THE PROBLEM:
Scan the entries below. List each line with "property".

Saved entries
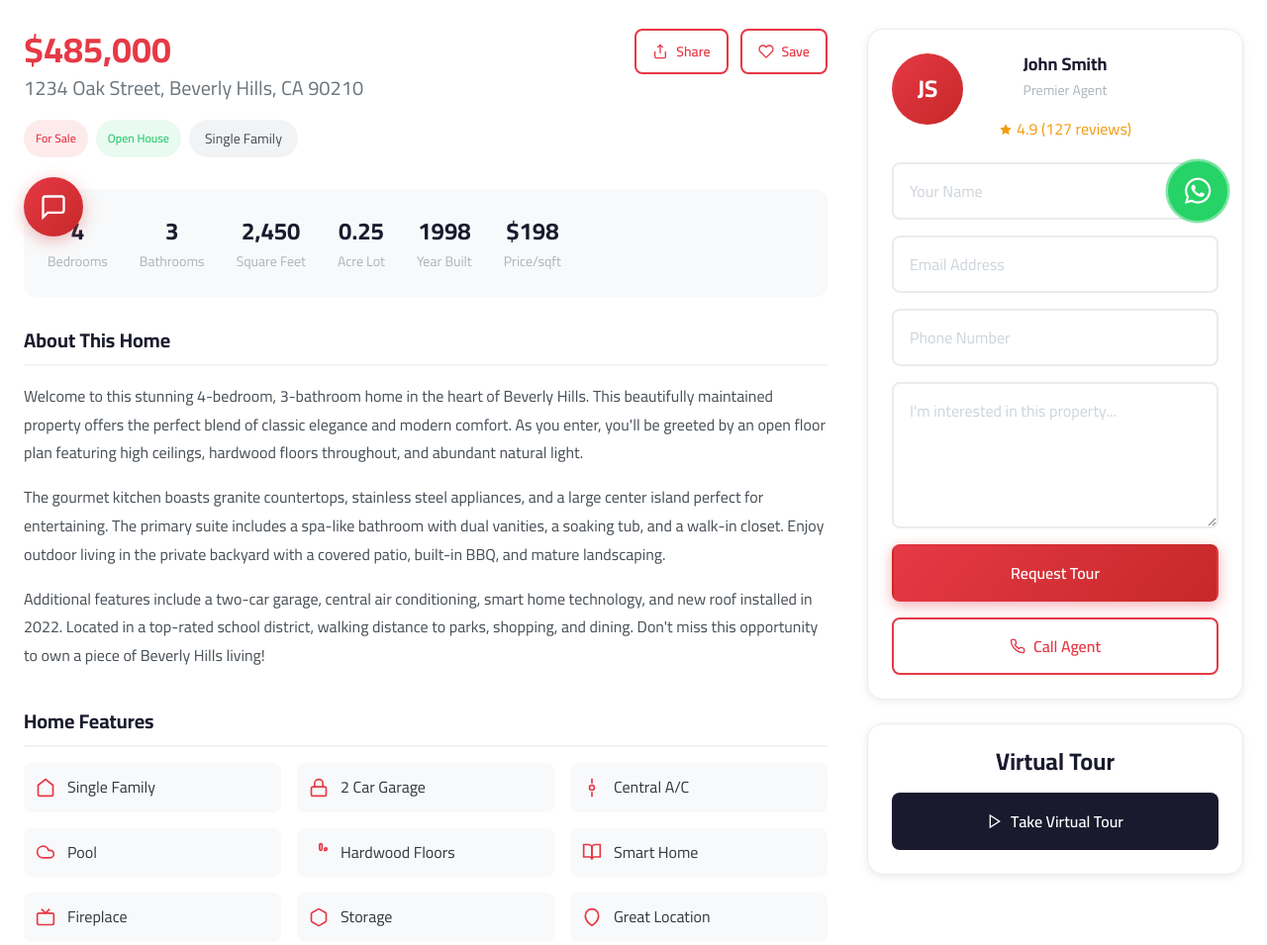
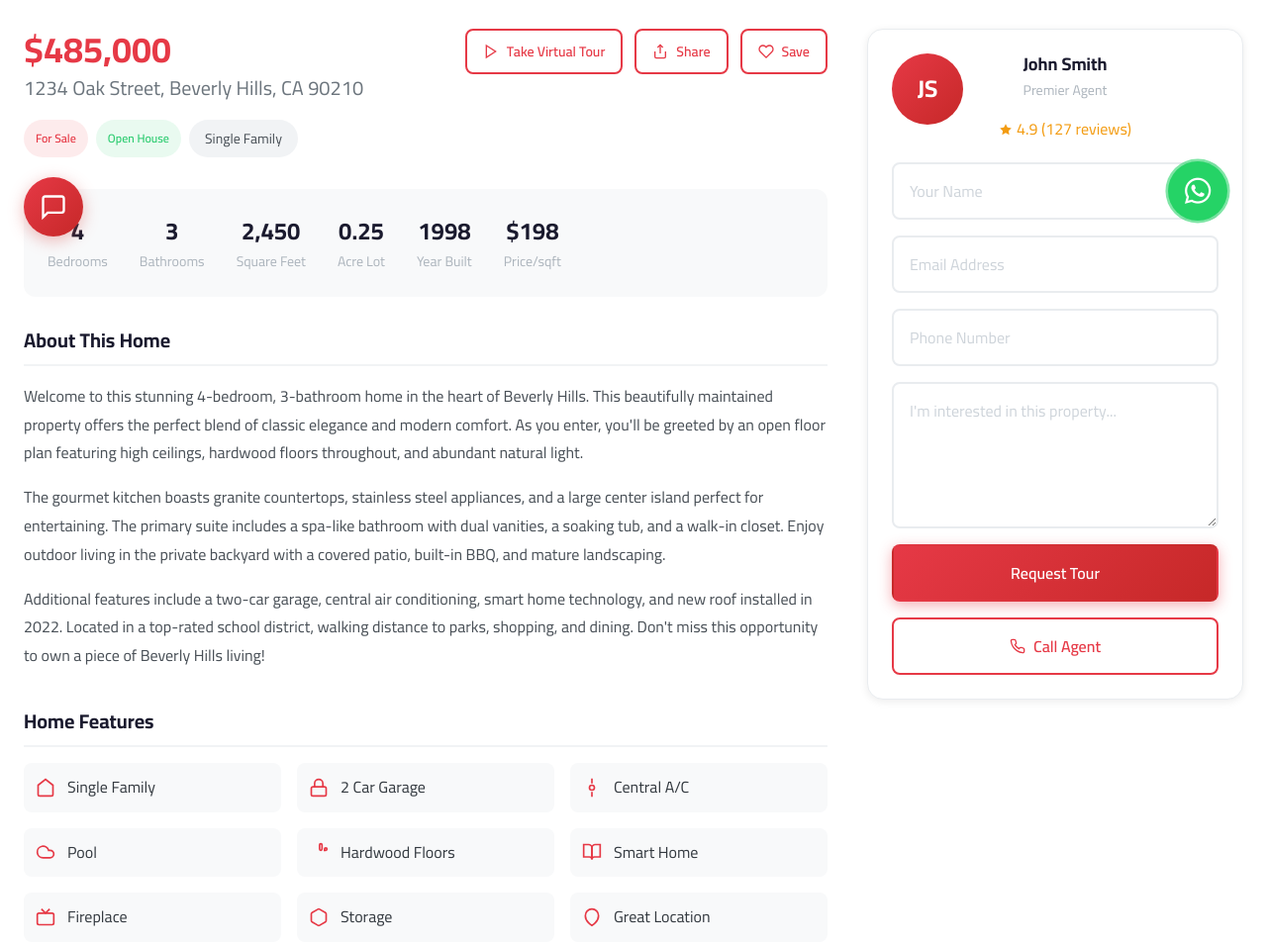
Before and after one commit to mostafamoo/real-estate-new, a plain HTML site: page property.html in a window 1280 px wide. Shown: the part 537-1492 px from the top of the page at 99% size. Drawn offline with Linux system fonts and the light colour scheme.

Commit message:
Relocate Virtual Tour button to header actions and remove sidebar box

```diff
--- a/property.html
+++ b/property.html
@@ -661,6 +661,13 @@
                                 </div>
                             </div>
                             <div class="flex gap-3">
+                                <button class="btn btn-outline btn-sm" onclick="openTour()">
+                                    <svg width="16" height="16" viewBox="0 0 24 24" fill="none" stroke="currentColor"
+                                        stroke-width="2">
+                                        <polygon points="5 3 19 12 5 21 5 3"></polygon>
+                                    </svg>
+                                    <span data-i18n="btn_take_tour">Virtual Tour</span>
+                                </button>
                                 <button class="btn btn-outline btn-sm">
                                     <svg width="16" height="16" viewBox="0 0 24 24" fill="none" stroke="currentColor"
                                         stroke-width="2">
@@ -957,17 +964,7 @@
                     </div>
 
                     <!-- Virtual Tour -->
-                    <div class="agent-card">
-                        <h4 style="margin-bottom: var(--space-4);" data-i18n="section_tour">Virtual Tour</h4>
-                        <button class="btn btn-secondary w-full" id="takeTourBtn" onclick="openTour()"
-                            data-i18n="btn_take_tour">
-                            <svg width="16" height="16" viewBox="0 0 24 24" fill="none" stroke="currentColor"
-                                stroke-width="2">
-                                <polygon points="5 3 19 12 5 21 5 3"></polygon>
-                            </svg>
-                            Take Virtual Tour
-                        </button>
-                    </div>
+
 
 
                 </aside>
```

OUTPUT OF THE TASK:
Before and after one commit to mostafamoo/real-estate-new, a plain HTML site: page property.html in a window 1280 px wide. Shown: the part 537-1492 px from the top of the page at 99% size. Drawn offline with Linux system fonts and the light colour scheme.
--- a/property.html
+++ b/property.html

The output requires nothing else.